Revision tracking records
= = = = =

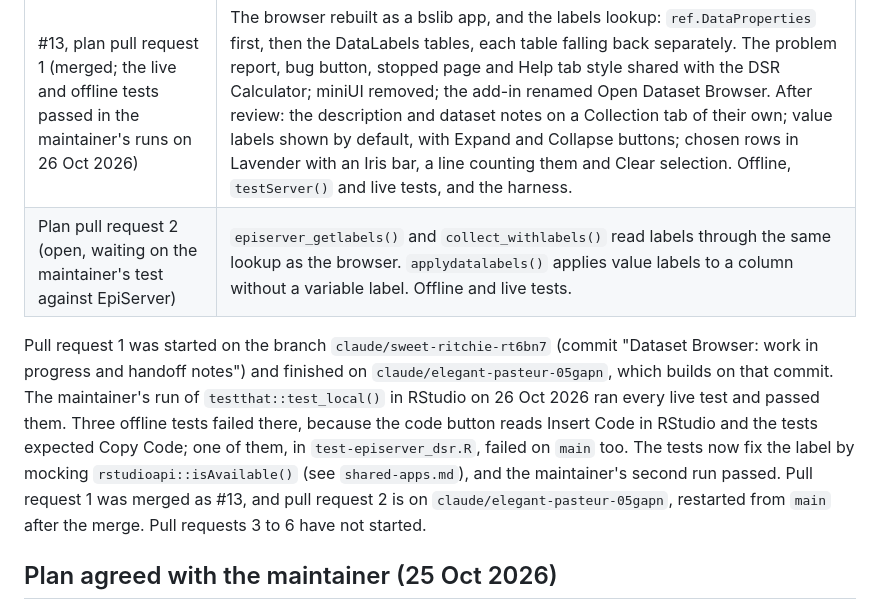
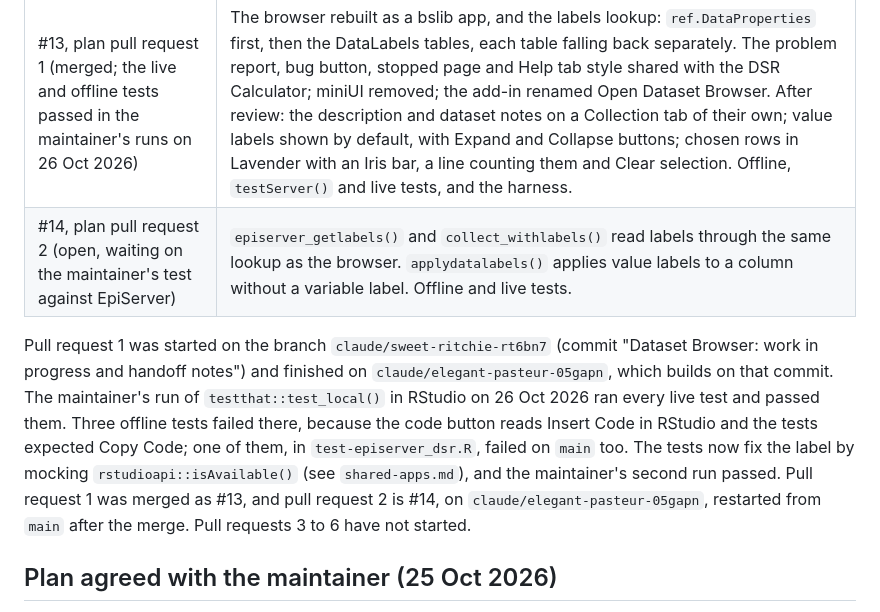
Before and after one commit to actepi/actepir, a Markdown page: dev/notes/dataset-browser.md, the part around the change. Rendered like a GitHub page.

Commit message:
Dataset Browser notes: record pull request 2 as #14
Co-Authored-By: Claude Opus 5.5 <noreply@anthropic.com>
Claude-Session: https://claude.ai/code/session_01HopRdxvEpPrQwk1QWGv3yL

```diff
--- a/dev/notes/dataset-browser.md
+++ b/dev/notes/dataset-browser.md
@@ -7,9 +7,9 @@
 | Pull request | Content |
 |---|---|
 | #13, plan pull request 1 (merged; the live and offline tests passed in the maintainer's runs on 26 Oct 2026) | The browser rebuilt as a bslib app, and the labels lookup: `ref.DataProperties` first, then the DataLabels tables, each table falling back separately. The problem report, bug button, stopped page and Help tab style shared with the DSR Calculator; miniUI removed; the add-in renamed Open Dataset Browser. After review: the description and dataset notes on a Collection tab of their own; value labels shown by default, with Expand and Collapse buttons; chosen rows in Lavender with an Iris bar, a line counting them and Clear selection. Offline, `testServer()` and live tests, and the harness. |
-| Plan pull request 2 (open, waiting on the maintainer's test against EpiServer) | `episerver_getlabels()` and `collect_withlabels()` read labels through the same lookup as the browser. `applydatalabels()` applies value labels to a column without a variable label. Offline and live tests. |
+| #14, plan pull request 2 (open, waiting on the maintainer's test against EpiServer) | `episerver_getlabels()` and `collect_withlabels()` read labels through the same lookup as the browser. `applydatalabels()` applies value labels to a column without a variable label. Offline and live tests. |
 
-Pull request 1 was started on the branch `claude/sweet-ritchie-rt6bn7` (commit "Dataset Browser: work in progress and handoff notes") and finished on `claude/elegant-pasteur-05gapn`, which builds on that commit. The maintainer's run of `testthat::test_local()` in RStudio on 26 Oct 2026 ran every live test and passed them. Three offline tests failed there, because the code button reads Insert Code in RStudio and the tests expected Copy Code; one of them, in `test-episerver_dsr.R`, failed on `main` too. The tests now fix the label by mocking `rstudioapi::isAvailable()` (see `shared-apps.md`), and the maintainer's second run passed. Pull request 1 was merged as #13, and pull request 2 is on `claude/elegant-pasteur-05gapn`, restarted from `main` after the merge. Pull requests 3 to 6 have not started.
+Pull request 1 was started on the branch `claude/sweet-ritchie-rt6bn7` (commit "Dataset Browser: work in progress and handoff notes") and finished on `claude/elegant-pasteur-05gapn`, which builds on that commit. The maintainer's run of `testthat::test_local()` in RStudio on 26 Oct 2026 ran every live test and passed them. Three offline tests failed there, because the code button reads Insert Code in RStudio and the tests expected Copy Code; one of them, in `test-episerver_dsr.R`, failed on `main` too. The tests now fix the label by mocking `rstudioapi::isAvailable()` (see `shared-apps.md`), and the maintainer's second run passed. Pull request 1 was merged as #13, and pull request 2 is #14, on `claude/elegant-pasteur-05gapn`, restarted from `main` after the merge. Pull requests 3 to 6 have not started.
 
 ## Plan agreed with the maintainer (25 Oct 2026)
 
```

= = = = =

__WORK REQUIRED__
Write out the records once more, word for word, though without the pictures they contain.

__SOLUTION__
Before and after one commit to actepi/actepir, a Markdown page: dev/notes/dataset-browser.md, the part around the change. Rendered like a GitHub page.

Commit message:
Dataset Browser notes: record pull request 2 as #14
Co-Authored-By: Claude Opus 5.5 <noreply@anthropic.com>
Claude-Session: https://claude.ai/code/session_01HopRdxvEpPrQwk1QWGv3yL

```diff
--- a/dev/notes/dataset-browser.md
+++ b/dev/notes/dataset-browser.md
@@ -7,9 +7,9 @@
 | Pull request | Content |
 |---|---|
 | #13, plan pull request 1 (merged; the live and offline tests passed in the maintainer's runs on 26 Oct 2026) | The browser rebuilt as a bslib app, and the labels lookup: `ref.DataProperties` first, then the DataLabels tables, each table falling back separately. The problem report, bug button, stopped page and Help tab style shared with the DSR Calculator; miniUI removed; the add-in renamed Open Dataset Browser. After review: the description and dataset notes on a Collection tab of their own; value labels shown by default, with Expand and Collapse buttons; chosen rows in Lavender with an Iris bar, a line counting them and Clear selection. Offline, `testServer()` and live tests, and the harness. |
-| Plan pull request 2 (open, waiting on the maintainer's test against EpiServer) | `episerver_getlabels()` and `collect_withlabels()` read labels through the same lookup as the browser. `applydatalabels()` applies value labels to a column without a variable label. Offline and live tests. |
+| #14, plan pull request 2 (open, waiting on the maintainer's test against EpiServer) | `episerver_getlabels()` and `collect_withlabels()` read labels through the same lookup as the browser. `applydatalabels()` applies value labels to a column without a variable label. Offline and live tests. |
 
-Pull request 1 was started on the branch `claude/sweet-ritchie-rt6bn7` (commit "Dataset Browser: work in progress and handoff notes") and finished on `claude/elegant-pasteur-05gapn`, which builds on that commit. The maintainer's run of `testthat::test_local()` in RStudio on 26 Oct 2026 ran every live test and passed them. Three offline tests failed there, because the code button reads Insert Code in RStudio and the tests expected Copy Code; one of them, in `test-episerver_dsr.R`, failed on `main` too. The tests now fix the label by mocking `rstudioapi::isAvailable()` (see `shared-apps.md`), and the maintainer's second run passed. Pull request 1 was merged as #13, and pull request 2 is on `claude/elegant-pasteur-05gapn`, restarted from `main` after the merge. Pull requests 3 to 6 have not started.
+Pull request 1 was started on the branch `claude/sweet-ritchie-rt6bn7` (commit "Dataset Browser: work in progress and handoff notes") and finished on `claude/elegant-pasteur-05gapn`, which builds on that commit. The maintainer's run of `testthat::test_local()` in RStudio on 26 Oct 2026 ran every live test and passed them. Three offline tests failed there, because the code button reads Insert Code in RStudio and the tests expected Copy Code; one of them, in `test-episerver_dsr.R`, failed on `main` too. The tests now fix the label by mocking `rstudioapi::isAvailable()` (see `shared-apps.md`), and the maintainer's second run passed. Pull request 1 was merged as #13, and pull request 2 is #14, on `claude/elegant-pasteur-05gapn`, restarted from `main` after the merge. Pull requests 3 to 6 have not started.
 
 ## Plan agreed with the maintainer (25 Oct 2026)
 
```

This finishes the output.